[Change detection outputs]

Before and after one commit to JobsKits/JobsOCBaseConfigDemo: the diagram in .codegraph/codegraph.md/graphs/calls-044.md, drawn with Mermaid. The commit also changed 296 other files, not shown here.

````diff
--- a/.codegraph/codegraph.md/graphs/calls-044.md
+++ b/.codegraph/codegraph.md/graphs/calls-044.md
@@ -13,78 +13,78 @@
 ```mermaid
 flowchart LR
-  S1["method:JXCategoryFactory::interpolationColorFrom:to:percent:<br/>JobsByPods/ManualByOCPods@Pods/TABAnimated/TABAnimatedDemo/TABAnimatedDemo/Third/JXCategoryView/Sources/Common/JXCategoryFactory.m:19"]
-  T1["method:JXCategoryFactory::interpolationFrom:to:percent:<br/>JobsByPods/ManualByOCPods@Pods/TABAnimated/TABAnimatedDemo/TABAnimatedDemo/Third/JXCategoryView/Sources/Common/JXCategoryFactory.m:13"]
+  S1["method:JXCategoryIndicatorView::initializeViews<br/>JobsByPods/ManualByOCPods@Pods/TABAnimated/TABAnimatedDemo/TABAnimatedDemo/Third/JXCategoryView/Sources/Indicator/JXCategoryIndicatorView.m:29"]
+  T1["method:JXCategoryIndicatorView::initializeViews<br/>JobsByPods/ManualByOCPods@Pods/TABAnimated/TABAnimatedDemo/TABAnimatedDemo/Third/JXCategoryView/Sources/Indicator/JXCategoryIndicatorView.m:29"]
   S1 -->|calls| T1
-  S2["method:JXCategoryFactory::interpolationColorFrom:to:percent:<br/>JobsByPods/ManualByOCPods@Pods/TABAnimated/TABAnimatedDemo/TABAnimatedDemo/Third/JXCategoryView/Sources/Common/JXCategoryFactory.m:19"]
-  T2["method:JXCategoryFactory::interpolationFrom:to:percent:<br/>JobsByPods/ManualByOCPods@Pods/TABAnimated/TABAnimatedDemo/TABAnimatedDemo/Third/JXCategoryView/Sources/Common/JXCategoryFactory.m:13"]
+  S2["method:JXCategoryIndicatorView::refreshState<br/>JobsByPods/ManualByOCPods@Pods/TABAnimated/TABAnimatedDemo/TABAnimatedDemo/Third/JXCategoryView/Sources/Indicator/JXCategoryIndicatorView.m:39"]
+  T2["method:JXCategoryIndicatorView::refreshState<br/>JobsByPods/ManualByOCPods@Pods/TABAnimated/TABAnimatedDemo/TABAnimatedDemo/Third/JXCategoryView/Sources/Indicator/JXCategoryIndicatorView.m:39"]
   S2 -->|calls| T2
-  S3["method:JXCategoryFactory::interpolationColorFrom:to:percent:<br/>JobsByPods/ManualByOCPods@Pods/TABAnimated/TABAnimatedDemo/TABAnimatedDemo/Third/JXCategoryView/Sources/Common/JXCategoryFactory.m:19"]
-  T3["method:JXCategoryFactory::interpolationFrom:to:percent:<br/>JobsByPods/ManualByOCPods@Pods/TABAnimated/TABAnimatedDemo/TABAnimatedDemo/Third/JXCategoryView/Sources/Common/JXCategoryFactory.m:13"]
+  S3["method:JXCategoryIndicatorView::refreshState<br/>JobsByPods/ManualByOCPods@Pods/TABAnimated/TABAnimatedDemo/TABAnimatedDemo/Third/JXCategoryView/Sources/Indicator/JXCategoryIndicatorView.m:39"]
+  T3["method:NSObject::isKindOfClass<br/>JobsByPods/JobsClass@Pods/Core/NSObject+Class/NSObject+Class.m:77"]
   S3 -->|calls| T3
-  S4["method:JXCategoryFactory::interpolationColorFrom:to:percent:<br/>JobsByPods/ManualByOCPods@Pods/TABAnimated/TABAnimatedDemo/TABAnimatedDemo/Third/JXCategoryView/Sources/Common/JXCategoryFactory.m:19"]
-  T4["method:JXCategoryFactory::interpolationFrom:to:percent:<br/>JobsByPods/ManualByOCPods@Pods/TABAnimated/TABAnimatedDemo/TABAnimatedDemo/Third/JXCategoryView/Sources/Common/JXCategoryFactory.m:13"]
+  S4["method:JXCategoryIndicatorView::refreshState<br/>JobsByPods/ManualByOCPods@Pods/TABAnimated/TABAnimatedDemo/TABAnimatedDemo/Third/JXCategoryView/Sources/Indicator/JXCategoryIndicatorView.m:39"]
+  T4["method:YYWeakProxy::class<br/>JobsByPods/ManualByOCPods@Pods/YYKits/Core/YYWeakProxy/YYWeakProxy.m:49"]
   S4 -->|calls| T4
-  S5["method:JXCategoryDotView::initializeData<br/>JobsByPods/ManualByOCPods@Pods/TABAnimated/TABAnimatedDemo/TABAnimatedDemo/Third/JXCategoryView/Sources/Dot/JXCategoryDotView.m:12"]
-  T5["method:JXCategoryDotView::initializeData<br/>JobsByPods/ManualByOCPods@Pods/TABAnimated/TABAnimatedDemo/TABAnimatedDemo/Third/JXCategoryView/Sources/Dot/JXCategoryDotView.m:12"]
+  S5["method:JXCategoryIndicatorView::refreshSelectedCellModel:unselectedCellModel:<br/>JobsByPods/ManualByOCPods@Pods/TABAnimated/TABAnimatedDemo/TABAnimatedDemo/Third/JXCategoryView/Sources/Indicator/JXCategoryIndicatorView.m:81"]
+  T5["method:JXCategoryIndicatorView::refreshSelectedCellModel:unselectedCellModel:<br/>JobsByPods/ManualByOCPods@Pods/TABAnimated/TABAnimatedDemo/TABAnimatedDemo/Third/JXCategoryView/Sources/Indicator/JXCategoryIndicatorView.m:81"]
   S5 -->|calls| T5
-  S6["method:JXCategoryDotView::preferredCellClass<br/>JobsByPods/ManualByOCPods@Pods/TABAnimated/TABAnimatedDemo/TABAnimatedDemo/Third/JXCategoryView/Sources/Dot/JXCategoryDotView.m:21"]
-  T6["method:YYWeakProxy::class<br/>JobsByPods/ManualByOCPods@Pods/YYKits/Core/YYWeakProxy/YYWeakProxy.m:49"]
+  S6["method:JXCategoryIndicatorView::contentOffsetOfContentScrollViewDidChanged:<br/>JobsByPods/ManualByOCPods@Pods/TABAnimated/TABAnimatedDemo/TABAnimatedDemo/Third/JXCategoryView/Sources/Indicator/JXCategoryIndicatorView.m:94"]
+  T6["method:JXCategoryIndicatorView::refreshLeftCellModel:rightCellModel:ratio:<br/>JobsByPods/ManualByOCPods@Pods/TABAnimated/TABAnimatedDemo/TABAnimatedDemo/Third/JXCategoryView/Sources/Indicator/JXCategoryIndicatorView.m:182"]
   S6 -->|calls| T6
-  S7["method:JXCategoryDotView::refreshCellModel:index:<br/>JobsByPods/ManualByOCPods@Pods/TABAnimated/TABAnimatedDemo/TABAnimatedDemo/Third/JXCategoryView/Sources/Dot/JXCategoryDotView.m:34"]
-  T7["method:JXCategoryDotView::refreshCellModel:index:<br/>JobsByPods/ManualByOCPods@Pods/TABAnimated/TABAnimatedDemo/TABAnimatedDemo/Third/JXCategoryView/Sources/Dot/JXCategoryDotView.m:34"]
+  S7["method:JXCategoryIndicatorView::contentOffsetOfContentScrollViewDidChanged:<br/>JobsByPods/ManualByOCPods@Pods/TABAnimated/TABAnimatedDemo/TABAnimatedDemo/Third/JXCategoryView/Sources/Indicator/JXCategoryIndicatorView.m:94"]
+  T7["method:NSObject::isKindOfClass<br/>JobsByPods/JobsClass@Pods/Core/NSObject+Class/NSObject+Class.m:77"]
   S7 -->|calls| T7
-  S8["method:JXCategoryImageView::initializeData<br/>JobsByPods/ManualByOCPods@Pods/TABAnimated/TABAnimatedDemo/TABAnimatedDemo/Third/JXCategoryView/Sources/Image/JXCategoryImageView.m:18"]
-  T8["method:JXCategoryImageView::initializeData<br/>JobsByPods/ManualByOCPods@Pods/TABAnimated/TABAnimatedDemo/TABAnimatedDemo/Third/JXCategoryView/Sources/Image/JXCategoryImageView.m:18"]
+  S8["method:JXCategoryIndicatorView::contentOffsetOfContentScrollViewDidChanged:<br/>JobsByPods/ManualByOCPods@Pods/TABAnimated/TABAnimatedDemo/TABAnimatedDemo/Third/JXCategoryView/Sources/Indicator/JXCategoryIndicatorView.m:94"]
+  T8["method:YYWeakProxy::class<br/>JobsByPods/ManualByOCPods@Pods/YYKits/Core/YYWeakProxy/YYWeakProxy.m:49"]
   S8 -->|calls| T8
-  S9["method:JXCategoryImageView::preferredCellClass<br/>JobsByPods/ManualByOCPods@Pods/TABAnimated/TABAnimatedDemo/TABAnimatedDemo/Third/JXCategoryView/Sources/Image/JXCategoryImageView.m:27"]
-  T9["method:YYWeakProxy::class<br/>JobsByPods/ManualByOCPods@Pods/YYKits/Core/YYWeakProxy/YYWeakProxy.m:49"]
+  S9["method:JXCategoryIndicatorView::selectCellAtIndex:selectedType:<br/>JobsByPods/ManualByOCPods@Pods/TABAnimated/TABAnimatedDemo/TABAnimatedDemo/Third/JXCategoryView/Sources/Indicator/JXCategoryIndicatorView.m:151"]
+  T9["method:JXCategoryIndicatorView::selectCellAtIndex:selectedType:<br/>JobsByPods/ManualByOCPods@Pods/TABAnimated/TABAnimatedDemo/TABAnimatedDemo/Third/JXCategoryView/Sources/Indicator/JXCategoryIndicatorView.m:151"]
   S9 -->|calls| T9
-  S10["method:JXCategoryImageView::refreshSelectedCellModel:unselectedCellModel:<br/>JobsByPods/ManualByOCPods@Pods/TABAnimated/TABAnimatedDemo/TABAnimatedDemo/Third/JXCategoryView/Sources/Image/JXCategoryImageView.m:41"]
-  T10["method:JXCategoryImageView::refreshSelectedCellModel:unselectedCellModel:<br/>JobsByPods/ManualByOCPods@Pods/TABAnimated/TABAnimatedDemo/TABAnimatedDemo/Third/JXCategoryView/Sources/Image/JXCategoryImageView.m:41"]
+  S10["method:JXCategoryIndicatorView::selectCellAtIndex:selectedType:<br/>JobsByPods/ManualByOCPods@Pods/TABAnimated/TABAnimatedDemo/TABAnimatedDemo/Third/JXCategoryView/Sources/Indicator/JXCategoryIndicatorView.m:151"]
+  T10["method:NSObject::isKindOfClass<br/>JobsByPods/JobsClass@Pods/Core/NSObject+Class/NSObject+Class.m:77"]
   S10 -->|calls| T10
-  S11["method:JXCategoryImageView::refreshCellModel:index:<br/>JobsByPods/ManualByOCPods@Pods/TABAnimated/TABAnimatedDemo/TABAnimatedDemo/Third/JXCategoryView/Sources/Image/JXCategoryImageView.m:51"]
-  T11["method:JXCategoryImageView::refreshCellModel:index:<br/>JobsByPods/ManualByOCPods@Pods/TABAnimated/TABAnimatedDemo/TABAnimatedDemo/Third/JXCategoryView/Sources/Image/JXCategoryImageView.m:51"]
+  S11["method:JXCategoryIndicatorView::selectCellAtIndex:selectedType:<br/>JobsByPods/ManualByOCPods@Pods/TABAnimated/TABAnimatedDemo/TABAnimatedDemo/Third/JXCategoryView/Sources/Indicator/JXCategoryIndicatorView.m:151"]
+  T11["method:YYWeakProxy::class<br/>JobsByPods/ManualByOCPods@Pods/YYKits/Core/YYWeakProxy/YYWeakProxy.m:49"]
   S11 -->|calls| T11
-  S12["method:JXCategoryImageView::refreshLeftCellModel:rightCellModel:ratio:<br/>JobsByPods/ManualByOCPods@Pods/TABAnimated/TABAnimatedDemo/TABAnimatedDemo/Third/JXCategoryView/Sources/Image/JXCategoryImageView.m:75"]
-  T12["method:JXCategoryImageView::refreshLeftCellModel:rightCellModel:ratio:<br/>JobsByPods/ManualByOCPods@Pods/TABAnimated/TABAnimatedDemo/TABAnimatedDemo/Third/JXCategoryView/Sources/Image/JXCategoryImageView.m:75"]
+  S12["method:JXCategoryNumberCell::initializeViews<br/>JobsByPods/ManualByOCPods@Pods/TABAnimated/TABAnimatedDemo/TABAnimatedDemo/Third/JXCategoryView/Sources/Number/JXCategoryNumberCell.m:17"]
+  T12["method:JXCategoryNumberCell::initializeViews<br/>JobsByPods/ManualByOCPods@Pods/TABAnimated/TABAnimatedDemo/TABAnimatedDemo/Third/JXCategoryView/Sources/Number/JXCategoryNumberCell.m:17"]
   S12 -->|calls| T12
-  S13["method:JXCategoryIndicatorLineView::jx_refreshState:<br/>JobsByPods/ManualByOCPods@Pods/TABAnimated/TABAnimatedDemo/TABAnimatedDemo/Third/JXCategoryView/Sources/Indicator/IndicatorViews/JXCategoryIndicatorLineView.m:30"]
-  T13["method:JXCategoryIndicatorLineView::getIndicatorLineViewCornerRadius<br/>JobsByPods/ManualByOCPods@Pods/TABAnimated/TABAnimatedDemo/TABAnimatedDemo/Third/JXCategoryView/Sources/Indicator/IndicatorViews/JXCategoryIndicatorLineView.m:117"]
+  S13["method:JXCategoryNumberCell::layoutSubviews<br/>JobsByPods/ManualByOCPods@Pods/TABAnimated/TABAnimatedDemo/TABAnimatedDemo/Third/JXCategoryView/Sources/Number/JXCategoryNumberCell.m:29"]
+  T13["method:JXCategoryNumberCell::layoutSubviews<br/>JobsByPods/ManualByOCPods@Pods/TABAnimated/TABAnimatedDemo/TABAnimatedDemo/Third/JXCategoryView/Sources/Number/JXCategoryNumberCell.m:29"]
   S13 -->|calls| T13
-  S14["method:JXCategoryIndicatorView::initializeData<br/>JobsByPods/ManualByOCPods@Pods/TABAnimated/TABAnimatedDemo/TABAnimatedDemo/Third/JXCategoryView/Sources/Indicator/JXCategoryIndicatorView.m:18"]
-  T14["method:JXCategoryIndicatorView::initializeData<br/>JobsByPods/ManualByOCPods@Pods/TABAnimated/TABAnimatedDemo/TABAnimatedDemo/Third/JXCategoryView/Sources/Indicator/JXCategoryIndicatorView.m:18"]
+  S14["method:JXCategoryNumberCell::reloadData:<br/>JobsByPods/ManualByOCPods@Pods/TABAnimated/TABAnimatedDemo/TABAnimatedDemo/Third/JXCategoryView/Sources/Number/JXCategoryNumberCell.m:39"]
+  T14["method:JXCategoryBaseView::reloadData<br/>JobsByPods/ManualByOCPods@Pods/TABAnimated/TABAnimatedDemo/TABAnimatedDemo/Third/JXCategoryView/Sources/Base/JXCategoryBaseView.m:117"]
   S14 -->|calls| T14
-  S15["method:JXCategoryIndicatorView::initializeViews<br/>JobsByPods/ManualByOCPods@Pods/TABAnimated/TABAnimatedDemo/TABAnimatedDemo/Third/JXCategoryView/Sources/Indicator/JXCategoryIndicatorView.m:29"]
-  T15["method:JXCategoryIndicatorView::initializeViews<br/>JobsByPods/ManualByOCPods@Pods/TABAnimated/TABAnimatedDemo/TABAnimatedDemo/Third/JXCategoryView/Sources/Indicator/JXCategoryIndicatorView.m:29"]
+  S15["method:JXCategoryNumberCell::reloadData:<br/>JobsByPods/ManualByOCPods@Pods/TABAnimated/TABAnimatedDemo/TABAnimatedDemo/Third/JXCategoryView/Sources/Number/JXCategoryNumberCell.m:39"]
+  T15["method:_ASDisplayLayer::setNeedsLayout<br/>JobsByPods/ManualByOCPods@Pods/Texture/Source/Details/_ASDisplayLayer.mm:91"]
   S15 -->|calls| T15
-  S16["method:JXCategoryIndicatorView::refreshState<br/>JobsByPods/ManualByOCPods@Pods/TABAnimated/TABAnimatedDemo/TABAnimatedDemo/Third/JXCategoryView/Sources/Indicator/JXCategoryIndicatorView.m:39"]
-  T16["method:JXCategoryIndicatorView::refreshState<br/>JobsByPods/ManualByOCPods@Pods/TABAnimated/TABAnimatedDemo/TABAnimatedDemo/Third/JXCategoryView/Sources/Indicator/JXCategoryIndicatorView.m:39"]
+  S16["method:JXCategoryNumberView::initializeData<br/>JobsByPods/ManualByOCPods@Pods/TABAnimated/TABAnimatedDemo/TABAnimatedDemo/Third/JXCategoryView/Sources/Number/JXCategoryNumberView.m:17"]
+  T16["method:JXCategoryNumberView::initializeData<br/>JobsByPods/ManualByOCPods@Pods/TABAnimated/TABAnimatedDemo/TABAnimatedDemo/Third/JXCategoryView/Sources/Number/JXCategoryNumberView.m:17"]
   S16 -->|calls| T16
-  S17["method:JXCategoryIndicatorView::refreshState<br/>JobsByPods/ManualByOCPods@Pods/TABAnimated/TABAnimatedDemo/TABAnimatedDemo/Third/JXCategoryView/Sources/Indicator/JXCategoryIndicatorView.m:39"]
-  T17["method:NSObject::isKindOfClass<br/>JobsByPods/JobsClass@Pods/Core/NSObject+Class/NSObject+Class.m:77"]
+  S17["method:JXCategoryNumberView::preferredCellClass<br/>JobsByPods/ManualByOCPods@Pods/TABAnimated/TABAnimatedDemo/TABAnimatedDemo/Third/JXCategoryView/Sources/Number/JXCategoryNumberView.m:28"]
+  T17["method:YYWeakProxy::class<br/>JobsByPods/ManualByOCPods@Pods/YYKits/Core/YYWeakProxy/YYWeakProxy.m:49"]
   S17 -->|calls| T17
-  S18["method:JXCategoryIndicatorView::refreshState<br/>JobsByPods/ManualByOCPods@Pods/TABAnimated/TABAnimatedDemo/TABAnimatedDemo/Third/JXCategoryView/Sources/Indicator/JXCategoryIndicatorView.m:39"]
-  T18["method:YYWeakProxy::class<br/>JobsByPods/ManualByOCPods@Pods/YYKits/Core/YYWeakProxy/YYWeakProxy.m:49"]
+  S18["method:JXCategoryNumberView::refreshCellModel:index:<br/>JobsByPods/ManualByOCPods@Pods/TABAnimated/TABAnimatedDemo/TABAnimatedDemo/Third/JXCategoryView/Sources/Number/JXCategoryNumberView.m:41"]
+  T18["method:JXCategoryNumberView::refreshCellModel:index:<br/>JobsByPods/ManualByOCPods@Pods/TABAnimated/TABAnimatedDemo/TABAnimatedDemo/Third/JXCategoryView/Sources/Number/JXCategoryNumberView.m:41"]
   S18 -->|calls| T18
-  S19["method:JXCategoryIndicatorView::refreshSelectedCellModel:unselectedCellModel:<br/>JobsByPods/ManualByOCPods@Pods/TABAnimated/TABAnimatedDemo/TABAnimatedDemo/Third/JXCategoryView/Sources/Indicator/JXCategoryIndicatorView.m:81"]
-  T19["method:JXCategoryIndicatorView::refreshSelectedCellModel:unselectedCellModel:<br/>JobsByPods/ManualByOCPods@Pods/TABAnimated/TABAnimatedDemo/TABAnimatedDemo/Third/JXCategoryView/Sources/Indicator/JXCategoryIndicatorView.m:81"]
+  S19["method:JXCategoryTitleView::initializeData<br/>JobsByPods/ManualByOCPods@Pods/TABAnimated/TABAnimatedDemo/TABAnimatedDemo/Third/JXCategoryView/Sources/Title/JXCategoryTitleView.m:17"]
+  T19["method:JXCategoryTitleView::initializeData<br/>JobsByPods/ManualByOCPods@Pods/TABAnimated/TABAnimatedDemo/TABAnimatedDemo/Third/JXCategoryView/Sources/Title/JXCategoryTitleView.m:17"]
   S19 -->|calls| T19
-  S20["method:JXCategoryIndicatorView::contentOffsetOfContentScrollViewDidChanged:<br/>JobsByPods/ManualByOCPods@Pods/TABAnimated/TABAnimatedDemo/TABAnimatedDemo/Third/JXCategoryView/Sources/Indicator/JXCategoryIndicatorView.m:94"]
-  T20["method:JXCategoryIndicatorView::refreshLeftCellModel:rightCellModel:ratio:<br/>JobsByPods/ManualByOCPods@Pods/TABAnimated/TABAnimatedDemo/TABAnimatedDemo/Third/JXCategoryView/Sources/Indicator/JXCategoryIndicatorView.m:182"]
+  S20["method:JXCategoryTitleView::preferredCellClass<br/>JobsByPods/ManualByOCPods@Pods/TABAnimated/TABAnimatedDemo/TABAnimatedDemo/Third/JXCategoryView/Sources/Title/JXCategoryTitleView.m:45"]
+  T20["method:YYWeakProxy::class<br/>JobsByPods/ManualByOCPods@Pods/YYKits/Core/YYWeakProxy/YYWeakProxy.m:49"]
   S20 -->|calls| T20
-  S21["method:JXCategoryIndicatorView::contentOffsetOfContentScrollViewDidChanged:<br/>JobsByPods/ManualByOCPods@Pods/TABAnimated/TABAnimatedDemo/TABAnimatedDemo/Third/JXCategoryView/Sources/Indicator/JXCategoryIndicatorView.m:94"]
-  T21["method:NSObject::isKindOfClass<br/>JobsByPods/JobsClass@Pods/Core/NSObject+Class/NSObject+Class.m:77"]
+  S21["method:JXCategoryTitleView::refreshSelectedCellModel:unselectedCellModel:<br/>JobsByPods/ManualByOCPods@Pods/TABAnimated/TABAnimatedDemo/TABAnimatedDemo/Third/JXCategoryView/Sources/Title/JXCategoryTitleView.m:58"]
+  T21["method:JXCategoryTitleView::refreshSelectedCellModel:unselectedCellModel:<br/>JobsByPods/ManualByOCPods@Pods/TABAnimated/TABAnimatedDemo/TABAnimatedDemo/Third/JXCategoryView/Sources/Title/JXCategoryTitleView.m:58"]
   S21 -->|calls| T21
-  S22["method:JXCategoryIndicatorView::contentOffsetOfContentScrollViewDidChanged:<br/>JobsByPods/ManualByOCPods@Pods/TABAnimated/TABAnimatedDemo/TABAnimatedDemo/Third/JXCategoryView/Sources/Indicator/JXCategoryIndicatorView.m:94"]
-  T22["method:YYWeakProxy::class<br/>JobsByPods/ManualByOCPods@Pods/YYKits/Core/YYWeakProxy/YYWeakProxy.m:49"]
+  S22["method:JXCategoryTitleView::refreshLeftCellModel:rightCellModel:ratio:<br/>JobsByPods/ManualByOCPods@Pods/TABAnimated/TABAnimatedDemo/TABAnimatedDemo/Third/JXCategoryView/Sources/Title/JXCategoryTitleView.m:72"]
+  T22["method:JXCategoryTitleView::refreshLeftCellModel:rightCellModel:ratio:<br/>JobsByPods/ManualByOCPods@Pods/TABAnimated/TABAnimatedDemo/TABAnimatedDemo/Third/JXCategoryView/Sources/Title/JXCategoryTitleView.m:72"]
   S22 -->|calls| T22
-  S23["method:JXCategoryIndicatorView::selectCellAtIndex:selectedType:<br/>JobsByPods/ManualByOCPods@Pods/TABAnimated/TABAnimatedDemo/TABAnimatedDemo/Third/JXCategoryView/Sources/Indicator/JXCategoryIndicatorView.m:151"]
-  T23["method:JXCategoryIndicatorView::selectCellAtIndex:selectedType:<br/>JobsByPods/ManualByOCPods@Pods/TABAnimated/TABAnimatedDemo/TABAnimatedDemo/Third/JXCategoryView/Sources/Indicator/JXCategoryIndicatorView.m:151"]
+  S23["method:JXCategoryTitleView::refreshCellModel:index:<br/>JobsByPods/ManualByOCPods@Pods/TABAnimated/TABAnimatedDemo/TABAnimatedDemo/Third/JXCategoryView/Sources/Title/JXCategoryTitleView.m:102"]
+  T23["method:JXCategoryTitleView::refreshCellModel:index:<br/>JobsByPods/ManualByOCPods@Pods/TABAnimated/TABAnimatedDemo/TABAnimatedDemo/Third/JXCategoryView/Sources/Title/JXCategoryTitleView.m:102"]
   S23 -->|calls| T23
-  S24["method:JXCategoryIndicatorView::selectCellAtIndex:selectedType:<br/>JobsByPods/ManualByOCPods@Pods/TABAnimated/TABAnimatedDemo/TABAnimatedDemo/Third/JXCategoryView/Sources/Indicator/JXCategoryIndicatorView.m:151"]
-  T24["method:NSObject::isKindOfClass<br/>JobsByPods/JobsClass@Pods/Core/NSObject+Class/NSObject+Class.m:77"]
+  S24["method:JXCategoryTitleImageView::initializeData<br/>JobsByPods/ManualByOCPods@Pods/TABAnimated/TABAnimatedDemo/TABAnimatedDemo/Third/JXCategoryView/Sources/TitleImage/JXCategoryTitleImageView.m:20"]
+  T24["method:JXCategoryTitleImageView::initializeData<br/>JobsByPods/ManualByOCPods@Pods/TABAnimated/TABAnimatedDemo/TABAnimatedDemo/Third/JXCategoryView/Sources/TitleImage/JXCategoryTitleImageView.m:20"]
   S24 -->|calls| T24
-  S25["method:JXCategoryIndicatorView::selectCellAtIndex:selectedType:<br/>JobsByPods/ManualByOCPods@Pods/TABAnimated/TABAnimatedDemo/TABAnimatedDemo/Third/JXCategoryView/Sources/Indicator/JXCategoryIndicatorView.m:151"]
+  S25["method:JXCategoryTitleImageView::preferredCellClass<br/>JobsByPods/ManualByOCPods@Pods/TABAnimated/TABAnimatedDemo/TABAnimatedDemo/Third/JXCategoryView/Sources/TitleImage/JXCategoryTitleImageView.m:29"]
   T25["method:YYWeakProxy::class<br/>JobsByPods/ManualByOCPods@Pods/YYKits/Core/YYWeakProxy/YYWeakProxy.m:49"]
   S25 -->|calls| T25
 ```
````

_What the exercise asks_
Look over the data above and show each line that contains "YYWeakProxy".

_Your response_
+  T4["method:YYWeakProxy::class<br/>JobsByPods/ManualByOCPods@Pods/YYKits/Core/YYWeakProxy/YYWeakProxy.m:49"]
-  T6["method:YYWeakProxy::class<br/>JobsByPods/ManualByOCPods@Pods/YYKits/Core/YYWeakProxy/YYWeakProxy.m:49"]
+  T8["method:YYWeakProxy::class<br/>JobsByPods/ManualByOCPods@Pods/YYKits/Core/YYWeakProxy/YYWeakProxy.m:49"]
-  T9["method:YYWeakProxy::class<br/>JobsByPods/ManualByOCPods@Pods/YYKits/Core/YYWeakProxy/YYWeakProxy.m:49"]
+  T11["method:YYWeakProxy::class<br/>JobsByPods/ManualByOCPods@Pods/YYKits/Core/YYWeakProxy/YYWeakProxy.m:49"]
+  T17["method:YYWeakProxy::class<br/>JobsByPods/ManualByOCPods@Pods/YYKits/Core/YYWeakProxy/YYWeakProxy.m:49"]
-  T18["method:YYWeakProxy::class<br/>JobsByPods/ManualByOCPods@Pods/YYKits/Core/YYWeakProxy/YYWeakProxy.m:49"]
+  T20["method:YYWeakProxy::class<br/>JobsByPods/ManualByOCPods@Pods/YYKits/Core/YYWeakProxy/YYWeakProxy.m:49"]
-  T22["method:YYWeakProxy::class<br/>JobsByPods/ManualByOCPods@Pods/YYKits/Core/YYWeakProxy/YYWeakProxy.m:49"]
   T25["method:YYWeakProxy::class<br/>JobsByPods/ManualByOCPods@Pods/YYKits/Core/YYWeakProxy/YYWeakProxy.m:49"]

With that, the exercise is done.